A camera sensor is of various sizes, but the space issues in phones makes the manufacturers decrease the size of the sensor. A typical phone camera sensor is about half to one third of an inch which is pretty small. This sensor has multiple pixels on it which work individually. Each pixel takes up its information and the software stitches it up together
One mega pixel means one million pixels. When you say 41 megapixels, it literally converts into 41,000,000 pixels which means a sensor has that many pixels on it that capture light. After these pixels are bundled on a sensor, size of each pixel becomes small as to fit these many pixels. When the size of a pixel is reduced, the amount of light it gets also decreases. The less light a pixel catches, the more the software has to increase its processing which damages the photo.
A camera software has a concept called ISO (we will study this in detail in another article) which is basically the grains you see in an image with low light. When low light is detected in a picture, the software increases the ISO in order to brighten up the photo. This results in the grainy images.
A phone with higher megapixels will take a great photo in good light but when it comes to low-light or even in the medium light conditions in the evening. The performance decreases drastically. A higher megapixel has to have a bigger sensor. It all depends on the sensor size. That is the reason the DSLRs capture good photos as they have huge sensors.
Smartphones manufacturers like Samsung, Google, Apple have a good name in the industry and have figured out their sales. They don’t need a large number of pixels for their phones as people have trust in them. Many others take the advantage of people who have less knowledge about this sensor phenomenon with large numbers.
The big companies have figured out a sweet spot on the phone cameras and stick to it. The sweet spot in a phone camera is around 12 to 13 megapixels. Here with this resolution, you will get a great picture in good lighting conditions and a good picture in low-light conditions. The result might not be the as good as the professional cameras but it will give you the best results in your smart phones.
To conclude the article, the bigger the camera, the better the photos is neither a reality nor a myth. This concept depends upon two main things

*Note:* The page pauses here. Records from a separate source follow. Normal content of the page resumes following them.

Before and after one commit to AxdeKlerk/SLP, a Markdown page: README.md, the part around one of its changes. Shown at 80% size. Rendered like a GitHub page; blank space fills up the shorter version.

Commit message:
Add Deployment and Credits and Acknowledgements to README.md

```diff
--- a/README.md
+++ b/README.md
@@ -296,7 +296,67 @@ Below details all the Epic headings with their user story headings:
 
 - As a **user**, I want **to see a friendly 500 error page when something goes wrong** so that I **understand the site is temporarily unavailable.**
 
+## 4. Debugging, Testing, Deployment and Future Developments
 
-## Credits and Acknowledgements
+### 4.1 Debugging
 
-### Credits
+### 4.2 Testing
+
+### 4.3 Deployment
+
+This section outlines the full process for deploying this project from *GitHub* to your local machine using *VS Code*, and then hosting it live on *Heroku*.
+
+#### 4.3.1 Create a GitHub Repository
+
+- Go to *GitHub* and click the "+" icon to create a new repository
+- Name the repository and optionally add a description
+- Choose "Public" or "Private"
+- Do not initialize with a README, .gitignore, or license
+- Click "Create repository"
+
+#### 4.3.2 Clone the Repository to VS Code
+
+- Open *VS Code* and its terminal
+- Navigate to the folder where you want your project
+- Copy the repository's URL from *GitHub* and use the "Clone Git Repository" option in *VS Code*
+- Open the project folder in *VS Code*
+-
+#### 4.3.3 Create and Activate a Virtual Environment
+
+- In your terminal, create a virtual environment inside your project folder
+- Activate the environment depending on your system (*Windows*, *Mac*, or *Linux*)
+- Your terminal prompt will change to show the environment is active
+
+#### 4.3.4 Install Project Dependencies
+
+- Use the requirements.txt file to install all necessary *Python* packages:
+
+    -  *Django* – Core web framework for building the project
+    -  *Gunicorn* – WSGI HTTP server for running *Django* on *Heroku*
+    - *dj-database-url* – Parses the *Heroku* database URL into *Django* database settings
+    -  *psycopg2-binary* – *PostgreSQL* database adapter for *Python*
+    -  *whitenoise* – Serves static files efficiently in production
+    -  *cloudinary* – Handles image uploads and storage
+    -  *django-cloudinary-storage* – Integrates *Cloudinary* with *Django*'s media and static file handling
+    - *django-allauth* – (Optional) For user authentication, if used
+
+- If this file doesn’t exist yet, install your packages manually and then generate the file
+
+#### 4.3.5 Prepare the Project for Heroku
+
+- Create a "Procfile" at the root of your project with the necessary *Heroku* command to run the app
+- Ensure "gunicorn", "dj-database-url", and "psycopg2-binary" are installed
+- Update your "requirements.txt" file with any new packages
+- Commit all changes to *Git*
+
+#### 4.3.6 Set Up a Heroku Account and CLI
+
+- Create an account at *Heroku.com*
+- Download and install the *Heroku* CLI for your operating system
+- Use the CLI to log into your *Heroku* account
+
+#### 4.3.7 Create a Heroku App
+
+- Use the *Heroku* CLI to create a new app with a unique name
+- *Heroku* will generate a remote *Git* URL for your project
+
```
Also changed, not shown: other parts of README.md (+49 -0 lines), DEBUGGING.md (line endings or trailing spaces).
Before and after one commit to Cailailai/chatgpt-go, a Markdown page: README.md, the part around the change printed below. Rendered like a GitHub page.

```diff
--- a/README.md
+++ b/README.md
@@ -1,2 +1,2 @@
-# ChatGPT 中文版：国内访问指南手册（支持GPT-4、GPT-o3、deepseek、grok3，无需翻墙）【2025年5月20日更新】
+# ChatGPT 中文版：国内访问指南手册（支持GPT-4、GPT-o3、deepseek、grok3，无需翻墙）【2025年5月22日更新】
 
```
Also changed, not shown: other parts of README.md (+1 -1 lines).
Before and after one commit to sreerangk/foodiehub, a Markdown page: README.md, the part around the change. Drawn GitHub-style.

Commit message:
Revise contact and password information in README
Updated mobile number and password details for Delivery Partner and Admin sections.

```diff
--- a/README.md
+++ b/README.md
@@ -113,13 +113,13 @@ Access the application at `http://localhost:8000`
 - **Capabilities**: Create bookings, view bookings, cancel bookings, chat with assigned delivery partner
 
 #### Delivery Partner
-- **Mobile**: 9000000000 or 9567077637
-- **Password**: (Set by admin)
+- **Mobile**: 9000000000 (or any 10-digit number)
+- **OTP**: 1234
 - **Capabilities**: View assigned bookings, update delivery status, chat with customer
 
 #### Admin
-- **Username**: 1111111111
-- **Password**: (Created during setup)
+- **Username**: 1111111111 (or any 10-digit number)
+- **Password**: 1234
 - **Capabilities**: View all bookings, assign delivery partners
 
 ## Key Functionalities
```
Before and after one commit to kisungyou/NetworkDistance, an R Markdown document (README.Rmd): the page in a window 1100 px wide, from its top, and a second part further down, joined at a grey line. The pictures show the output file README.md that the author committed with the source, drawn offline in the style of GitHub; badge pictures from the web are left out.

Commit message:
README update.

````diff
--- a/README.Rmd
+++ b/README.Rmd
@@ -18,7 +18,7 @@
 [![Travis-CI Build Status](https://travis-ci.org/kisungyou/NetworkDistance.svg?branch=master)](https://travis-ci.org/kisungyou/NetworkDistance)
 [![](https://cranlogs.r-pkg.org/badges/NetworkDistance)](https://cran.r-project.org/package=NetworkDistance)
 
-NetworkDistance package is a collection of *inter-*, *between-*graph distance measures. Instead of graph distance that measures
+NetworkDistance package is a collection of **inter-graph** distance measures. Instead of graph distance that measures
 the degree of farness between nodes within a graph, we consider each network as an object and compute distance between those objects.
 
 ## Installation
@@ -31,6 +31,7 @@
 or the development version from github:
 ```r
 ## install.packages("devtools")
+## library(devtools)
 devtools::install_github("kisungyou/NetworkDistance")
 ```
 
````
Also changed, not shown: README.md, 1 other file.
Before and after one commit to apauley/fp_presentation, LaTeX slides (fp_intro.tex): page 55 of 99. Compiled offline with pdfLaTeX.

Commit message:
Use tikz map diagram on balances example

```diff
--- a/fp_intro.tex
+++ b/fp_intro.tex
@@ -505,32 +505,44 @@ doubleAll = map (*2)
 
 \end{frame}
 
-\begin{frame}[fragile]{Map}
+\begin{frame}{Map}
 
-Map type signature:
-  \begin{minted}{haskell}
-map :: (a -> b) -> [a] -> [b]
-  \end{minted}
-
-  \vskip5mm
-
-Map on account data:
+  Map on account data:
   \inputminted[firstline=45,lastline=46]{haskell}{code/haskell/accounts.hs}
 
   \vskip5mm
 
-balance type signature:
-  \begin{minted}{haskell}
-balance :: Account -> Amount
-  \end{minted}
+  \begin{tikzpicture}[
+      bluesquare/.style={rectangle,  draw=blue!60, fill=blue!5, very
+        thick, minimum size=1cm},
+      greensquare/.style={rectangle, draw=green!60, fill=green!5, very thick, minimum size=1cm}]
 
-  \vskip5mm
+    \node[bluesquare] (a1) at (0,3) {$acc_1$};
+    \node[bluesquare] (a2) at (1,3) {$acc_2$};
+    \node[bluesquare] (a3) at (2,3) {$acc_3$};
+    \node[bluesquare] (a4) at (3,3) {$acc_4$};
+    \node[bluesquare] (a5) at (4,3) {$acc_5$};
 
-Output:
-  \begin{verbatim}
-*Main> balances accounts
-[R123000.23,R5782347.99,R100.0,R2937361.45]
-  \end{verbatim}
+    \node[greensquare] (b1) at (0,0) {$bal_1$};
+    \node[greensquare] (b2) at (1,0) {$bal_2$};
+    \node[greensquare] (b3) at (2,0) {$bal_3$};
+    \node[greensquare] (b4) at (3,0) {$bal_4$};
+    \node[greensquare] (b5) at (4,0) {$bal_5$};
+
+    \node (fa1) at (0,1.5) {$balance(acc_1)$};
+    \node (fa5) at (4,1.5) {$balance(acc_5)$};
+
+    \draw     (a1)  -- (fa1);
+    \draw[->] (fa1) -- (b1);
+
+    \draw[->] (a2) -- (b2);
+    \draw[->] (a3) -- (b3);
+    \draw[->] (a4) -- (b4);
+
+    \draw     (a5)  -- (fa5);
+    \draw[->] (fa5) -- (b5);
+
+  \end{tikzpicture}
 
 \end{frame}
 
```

- Sensor Size
- Lighting conditions
Thank you for reading the article. If you have any suggestions or doubts, please let us know in the comment section.